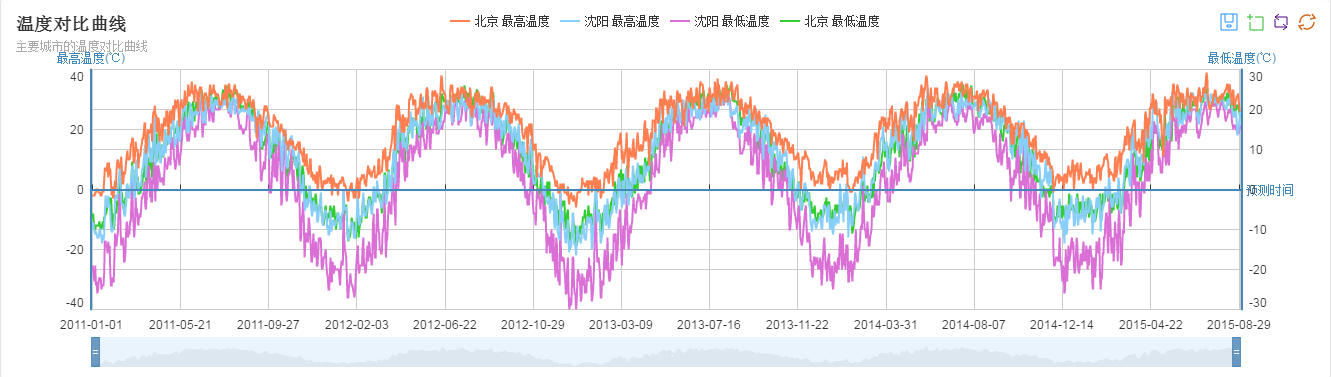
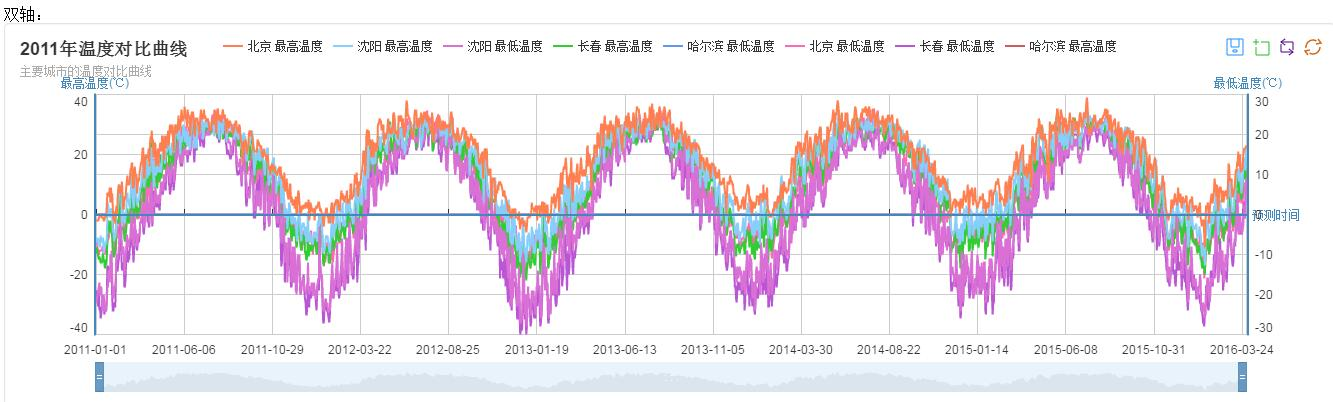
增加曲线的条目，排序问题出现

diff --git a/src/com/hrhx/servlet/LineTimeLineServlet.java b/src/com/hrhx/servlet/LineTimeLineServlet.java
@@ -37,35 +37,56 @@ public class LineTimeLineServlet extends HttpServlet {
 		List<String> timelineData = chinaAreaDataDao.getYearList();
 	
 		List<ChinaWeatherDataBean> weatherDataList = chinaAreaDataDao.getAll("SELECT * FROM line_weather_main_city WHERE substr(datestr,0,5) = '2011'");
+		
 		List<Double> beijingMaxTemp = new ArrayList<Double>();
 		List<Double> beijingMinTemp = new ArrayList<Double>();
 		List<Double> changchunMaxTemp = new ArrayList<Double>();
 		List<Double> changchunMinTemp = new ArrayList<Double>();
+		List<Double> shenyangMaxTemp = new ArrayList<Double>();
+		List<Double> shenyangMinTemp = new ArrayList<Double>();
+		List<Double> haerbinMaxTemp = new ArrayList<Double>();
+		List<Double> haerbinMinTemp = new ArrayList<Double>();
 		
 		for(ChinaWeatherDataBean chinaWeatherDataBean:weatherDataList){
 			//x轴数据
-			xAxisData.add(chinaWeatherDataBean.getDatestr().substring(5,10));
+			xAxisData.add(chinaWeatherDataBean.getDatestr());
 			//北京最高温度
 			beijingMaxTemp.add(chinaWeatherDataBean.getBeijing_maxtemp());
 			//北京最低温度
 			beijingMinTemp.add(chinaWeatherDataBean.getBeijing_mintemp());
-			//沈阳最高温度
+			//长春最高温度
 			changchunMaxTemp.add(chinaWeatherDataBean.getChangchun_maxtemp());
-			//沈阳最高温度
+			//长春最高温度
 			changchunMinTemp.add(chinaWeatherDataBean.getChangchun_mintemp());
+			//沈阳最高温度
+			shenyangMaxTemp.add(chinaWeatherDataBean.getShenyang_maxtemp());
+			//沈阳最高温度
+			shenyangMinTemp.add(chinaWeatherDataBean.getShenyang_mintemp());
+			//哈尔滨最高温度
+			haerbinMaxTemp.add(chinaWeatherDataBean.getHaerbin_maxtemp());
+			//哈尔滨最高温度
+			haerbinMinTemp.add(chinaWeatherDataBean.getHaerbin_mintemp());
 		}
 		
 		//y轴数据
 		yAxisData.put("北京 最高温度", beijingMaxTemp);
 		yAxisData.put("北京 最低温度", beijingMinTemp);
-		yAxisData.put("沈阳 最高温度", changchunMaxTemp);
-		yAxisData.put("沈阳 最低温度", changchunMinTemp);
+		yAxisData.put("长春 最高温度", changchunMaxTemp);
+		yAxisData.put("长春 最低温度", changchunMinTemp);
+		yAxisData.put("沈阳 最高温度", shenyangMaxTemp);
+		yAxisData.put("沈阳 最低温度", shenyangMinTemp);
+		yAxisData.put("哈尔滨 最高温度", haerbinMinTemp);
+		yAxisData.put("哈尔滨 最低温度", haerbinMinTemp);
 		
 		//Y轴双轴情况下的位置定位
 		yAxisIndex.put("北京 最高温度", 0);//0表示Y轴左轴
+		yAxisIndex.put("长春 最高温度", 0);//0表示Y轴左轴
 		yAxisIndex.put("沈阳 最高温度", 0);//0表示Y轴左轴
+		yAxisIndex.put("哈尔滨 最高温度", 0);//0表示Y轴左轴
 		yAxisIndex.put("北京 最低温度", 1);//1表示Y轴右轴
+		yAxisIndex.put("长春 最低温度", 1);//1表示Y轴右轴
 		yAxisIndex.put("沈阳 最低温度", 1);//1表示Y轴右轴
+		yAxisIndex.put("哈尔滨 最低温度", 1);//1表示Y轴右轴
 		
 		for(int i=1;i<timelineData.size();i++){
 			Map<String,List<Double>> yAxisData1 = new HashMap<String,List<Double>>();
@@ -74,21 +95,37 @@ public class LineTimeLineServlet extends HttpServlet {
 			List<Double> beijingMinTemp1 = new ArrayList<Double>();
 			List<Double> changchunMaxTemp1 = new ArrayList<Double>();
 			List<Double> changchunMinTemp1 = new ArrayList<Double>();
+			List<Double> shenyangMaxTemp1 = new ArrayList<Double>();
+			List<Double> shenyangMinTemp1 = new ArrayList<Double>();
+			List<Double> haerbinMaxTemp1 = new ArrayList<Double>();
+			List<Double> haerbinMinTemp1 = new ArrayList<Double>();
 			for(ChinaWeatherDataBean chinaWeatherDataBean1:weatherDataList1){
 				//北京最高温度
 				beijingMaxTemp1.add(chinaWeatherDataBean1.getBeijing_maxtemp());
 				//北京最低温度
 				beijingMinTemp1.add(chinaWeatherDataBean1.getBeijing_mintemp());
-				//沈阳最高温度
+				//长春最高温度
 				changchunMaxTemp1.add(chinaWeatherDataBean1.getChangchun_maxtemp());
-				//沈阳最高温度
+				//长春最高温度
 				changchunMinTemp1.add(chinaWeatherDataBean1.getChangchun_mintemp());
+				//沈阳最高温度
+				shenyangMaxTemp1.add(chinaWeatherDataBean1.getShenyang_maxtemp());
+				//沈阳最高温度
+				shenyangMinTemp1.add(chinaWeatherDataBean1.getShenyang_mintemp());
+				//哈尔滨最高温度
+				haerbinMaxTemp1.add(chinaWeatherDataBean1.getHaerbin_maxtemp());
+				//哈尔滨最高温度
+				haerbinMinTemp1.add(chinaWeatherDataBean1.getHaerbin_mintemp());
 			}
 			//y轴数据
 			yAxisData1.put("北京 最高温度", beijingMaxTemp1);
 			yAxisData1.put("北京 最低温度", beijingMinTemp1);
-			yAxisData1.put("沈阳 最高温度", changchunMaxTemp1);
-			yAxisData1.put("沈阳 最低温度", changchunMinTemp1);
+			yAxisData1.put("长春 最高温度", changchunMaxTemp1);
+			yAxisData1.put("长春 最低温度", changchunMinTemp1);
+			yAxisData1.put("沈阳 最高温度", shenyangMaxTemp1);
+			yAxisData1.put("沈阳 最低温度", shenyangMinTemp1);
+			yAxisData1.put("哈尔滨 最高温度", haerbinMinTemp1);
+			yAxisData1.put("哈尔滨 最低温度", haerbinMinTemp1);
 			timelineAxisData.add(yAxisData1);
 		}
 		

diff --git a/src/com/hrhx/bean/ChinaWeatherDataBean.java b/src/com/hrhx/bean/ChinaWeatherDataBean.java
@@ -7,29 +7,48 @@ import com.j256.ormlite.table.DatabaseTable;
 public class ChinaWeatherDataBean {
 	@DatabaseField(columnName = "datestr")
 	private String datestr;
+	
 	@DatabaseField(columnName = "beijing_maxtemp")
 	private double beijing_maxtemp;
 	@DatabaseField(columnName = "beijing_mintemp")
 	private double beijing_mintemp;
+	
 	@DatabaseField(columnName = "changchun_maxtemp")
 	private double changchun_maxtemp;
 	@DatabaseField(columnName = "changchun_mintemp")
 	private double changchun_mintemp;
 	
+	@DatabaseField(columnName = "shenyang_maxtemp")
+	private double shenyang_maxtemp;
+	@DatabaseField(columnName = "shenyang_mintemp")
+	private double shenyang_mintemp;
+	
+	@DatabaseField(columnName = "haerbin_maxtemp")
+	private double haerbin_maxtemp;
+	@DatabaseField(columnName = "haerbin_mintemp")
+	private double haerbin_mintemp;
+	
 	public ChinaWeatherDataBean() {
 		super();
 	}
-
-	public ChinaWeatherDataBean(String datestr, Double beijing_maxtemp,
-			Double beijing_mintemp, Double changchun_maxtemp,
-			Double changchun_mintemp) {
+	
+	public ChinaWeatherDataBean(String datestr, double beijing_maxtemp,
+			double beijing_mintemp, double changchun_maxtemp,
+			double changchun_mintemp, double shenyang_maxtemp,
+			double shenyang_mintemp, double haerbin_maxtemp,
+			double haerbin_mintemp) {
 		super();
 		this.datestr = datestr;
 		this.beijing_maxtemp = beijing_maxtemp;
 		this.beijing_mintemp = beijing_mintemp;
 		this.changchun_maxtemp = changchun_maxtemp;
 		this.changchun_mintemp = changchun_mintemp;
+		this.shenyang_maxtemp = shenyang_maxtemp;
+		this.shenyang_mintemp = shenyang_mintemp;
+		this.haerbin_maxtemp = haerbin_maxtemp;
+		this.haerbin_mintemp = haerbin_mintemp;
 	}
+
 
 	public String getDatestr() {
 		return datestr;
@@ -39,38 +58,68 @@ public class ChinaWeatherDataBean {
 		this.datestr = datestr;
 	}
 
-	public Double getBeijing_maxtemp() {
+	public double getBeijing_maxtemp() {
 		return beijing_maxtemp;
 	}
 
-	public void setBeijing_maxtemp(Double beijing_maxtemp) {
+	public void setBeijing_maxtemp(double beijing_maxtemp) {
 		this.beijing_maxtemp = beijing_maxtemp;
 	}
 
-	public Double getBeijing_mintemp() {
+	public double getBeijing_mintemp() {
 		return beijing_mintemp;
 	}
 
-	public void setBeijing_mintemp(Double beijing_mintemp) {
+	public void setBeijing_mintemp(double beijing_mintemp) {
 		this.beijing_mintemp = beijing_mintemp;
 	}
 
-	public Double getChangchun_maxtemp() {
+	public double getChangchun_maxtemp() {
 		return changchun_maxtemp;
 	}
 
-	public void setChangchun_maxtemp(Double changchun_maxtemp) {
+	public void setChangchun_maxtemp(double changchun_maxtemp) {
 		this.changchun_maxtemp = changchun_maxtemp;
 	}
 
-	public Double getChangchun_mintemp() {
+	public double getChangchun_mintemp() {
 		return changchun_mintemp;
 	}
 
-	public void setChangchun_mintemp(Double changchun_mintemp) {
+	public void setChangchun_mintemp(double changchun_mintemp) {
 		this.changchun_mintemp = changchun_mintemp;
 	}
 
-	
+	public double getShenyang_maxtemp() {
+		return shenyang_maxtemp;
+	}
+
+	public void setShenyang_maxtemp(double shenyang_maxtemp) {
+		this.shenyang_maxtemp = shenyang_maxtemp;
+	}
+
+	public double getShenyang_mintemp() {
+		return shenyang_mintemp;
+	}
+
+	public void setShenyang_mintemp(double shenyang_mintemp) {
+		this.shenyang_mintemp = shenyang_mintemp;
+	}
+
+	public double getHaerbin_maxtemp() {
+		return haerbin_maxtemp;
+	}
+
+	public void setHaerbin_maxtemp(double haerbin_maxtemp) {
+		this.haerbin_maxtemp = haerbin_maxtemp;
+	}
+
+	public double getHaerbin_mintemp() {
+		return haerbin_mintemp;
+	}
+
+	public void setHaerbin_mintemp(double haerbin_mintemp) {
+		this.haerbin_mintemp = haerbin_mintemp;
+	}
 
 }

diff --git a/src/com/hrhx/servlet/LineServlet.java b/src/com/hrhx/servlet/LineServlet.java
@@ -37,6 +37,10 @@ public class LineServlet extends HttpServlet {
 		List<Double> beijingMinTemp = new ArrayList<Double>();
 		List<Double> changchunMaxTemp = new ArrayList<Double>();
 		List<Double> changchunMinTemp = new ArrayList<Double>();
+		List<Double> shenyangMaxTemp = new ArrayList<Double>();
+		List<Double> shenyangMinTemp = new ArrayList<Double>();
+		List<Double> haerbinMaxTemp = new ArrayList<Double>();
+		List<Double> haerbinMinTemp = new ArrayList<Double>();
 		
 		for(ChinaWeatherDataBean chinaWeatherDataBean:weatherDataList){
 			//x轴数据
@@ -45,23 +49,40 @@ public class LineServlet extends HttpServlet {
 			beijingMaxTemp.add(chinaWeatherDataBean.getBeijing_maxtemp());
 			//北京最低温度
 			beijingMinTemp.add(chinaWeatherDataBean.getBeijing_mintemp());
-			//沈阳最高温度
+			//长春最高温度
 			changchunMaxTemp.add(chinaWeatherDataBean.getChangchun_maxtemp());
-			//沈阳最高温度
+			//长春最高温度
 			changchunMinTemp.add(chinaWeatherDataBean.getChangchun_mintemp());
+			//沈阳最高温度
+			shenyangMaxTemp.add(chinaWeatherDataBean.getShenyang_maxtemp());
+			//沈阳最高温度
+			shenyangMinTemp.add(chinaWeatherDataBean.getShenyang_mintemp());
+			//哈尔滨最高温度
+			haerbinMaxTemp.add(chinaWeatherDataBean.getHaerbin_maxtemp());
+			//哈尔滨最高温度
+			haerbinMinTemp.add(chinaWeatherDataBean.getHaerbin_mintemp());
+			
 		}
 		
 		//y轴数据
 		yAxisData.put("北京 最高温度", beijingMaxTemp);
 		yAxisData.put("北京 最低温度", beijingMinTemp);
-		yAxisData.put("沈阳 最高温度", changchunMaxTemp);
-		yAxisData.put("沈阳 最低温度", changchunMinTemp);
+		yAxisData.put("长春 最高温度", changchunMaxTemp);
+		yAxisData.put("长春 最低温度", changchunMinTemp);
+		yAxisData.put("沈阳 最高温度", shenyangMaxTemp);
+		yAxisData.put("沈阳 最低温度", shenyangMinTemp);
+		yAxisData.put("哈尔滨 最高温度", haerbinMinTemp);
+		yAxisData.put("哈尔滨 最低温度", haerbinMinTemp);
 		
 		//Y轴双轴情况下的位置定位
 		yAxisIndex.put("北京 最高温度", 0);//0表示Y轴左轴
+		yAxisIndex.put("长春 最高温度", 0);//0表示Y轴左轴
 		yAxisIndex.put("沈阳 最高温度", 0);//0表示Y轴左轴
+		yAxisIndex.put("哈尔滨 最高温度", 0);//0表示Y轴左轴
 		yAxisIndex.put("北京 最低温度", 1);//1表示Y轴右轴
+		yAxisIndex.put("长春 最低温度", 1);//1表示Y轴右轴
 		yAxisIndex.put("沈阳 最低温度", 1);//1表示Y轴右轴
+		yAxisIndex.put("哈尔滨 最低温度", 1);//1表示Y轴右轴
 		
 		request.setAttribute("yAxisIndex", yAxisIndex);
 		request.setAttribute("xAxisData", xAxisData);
════════════════════
Prompt: Search the material above for "hrhx". Copy each line that has it.

Problem solution:
diff --git a/src/com/hrhx/servlet/LineTimeLineServlet.java b/src/com/hrhx/servlet/LineTimeLineServlet.java
diff --git a/src/com/hrhx/bean/ChinaWeatherDataBean.java b/src/com/hrhx/bean/ChinaWeatherDataBean.java
diff --git a/src/com/hrhx/servlet/LineServlet.java b/src/com/hrhx/servlet/LineServlet.java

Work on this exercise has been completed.